Ella Baker (1903-1986)
Baker was an essential activist during the civil rights movement. She was a field secretary and branch director for the NAACP and also co-founded an organization that raised money to fight Jim Crow Laws. Additionally, Baker was a key organizer for Martin Luther King Jr.’s Southern Christian Leadership Conference (SCLC). But what was perhaps her biggest contribution to the movement was the Student Nonviolent Coordinating Committee (SNCC), which prioritized nonviolent protest, assisted in organizing the 1961 Freedom Rides, and aided in registering Black voters. The Ella Baker Center for Human Rights exists today to carry on her legacy
Henrietta Lacks (1920-1951)
After being diagnosed with cervical cancer at The Johns Hopkins Hospital in 1951, a sample of Lacks’s cancer cells were taken without her consent by a researcher. And though she succumbed to the disease at the age of 31 that same year, her cells would go on to advance medical research for years to come, as they had the unique ability to double every 20-24 hours. “They have been used to test the effects of radiation and poisons, to study the human genome, to learn more about how viruses work, and played a crucial role in the development of the polio vaccine,” Johns Hopkins said.
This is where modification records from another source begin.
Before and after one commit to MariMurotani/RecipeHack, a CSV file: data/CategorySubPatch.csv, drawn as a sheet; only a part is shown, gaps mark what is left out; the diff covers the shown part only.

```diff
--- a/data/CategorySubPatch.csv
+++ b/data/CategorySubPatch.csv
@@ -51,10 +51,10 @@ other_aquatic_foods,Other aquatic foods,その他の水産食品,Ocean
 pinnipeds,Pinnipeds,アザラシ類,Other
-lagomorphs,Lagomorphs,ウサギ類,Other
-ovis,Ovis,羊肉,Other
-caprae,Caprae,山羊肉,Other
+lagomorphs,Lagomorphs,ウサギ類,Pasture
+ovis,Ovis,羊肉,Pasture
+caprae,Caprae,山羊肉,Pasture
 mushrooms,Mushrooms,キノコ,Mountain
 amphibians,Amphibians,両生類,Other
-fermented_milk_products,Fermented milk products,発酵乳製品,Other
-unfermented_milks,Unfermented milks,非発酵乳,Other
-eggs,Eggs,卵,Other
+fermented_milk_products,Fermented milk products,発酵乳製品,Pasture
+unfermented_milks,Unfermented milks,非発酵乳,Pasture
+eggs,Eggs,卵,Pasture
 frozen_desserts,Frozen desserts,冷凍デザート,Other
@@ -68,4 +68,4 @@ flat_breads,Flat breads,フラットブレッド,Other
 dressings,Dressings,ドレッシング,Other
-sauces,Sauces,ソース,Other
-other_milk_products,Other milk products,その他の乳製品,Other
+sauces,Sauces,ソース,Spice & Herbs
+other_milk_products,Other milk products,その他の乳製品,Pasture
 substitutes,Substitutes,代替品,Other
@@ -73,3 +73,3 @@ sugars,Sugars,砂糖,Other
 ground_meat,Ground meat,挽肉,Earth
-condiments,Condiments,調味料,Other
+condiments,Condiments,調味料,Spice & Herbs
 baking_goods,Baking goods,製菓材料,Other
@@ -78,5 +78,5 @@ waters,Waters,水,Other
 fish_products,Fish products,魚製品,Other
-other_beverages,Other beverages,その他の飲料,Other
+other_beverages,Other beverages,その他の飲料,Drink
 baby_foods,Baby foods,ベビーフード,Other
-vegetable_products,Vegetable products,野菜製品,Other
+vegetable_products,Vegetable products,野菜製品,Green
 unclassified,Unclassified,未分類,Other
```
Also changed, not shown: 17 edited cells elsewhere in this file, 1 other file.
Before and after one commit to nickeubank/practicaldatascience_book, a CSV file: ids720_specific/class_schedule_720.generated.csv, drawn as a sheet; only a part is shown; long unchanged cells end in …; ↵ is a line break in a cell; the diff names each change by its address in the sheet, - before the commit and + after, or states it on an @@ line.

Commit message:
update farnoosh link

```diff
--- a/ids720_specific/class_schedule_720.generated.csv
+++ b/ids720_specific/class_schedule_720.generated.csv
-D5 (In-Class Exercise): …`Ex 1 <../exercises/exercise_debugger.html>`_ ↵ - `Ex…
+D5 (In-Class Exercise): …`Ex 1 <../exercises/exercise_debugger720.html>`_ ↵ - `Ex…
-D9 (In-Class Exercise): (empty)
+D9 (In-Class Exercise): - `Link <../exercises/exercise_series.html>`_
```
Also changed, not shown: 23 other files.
Dr. Rebecca Lee Crumpler (1831-1895)
Rebecca Lee Crumpler was the first Black female doctor in the United States. After attending the prestigious Massachusetts private school West-Newton English and Classical School, she worked as a nurse for eight years until applying to medical school in 1860 at the New England Female Medical College. She was accepted and would go on to graduate four years later. Though little is known of her career, PBS reported that she worked as a physician for the Freedman’s Bureau for the State of Virginia. She later practiced in Boston’s predominantly Black neighborhood at the time, Beacon Hill, and published A Book of Medical Discourses in Two Parts.